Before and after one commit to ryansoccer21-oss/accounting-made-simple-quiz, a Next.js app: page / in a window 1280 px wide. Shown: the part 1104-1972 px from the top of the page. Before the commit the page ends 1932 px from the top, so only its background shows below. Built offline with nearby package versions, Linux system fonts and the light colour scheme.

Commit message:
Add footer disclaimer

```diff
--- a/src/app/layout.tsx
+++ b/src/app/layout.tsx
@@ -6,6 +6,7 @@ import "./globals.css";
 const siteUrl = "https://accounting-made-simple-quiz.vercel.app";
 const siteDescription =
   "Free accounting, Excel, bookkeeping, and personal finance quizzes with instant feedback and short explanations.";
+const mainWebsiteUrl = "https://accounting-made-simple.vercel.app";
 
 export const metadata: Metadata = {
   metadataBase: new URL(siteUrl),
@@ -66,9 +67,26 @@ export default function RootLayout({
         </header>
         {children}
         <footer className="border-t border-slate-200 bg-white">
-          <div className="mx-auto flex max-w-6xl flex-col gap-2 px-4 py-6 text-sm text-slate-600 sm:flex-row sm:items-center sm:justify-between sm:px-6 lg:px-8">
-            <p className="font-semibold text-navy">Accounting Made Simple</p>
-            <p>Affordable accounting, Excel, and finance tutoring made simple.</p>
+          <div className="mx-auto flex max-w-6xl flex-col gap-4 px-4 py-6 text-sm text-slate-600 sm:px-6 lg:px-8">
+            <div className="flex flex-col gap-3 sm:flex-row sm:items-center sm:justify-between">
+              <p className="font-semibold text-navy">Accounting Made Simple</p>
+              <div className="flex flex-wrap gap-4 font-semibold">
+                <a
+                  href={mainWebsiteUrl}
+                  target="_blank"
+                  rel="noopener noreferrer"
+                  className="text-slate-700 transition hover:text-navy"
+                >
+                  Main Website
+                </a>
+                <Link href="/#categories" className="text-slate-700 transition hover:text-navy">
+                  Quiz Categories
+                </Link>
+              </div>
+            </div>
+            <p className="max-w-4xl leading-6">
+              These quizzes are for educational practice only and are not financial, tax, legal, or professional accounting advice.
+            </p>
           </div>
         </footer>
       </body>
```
==========
Report, from the entries above, each line where "const" is found.

Task result.
 const siteUrl = "https://accounting-made-simple-quiz.vercel.app";
 const siteDescription =
+const mainWebsiteUrl = "https://accounting-made-simple.vercel.app";
 export const metadata: Metadata = {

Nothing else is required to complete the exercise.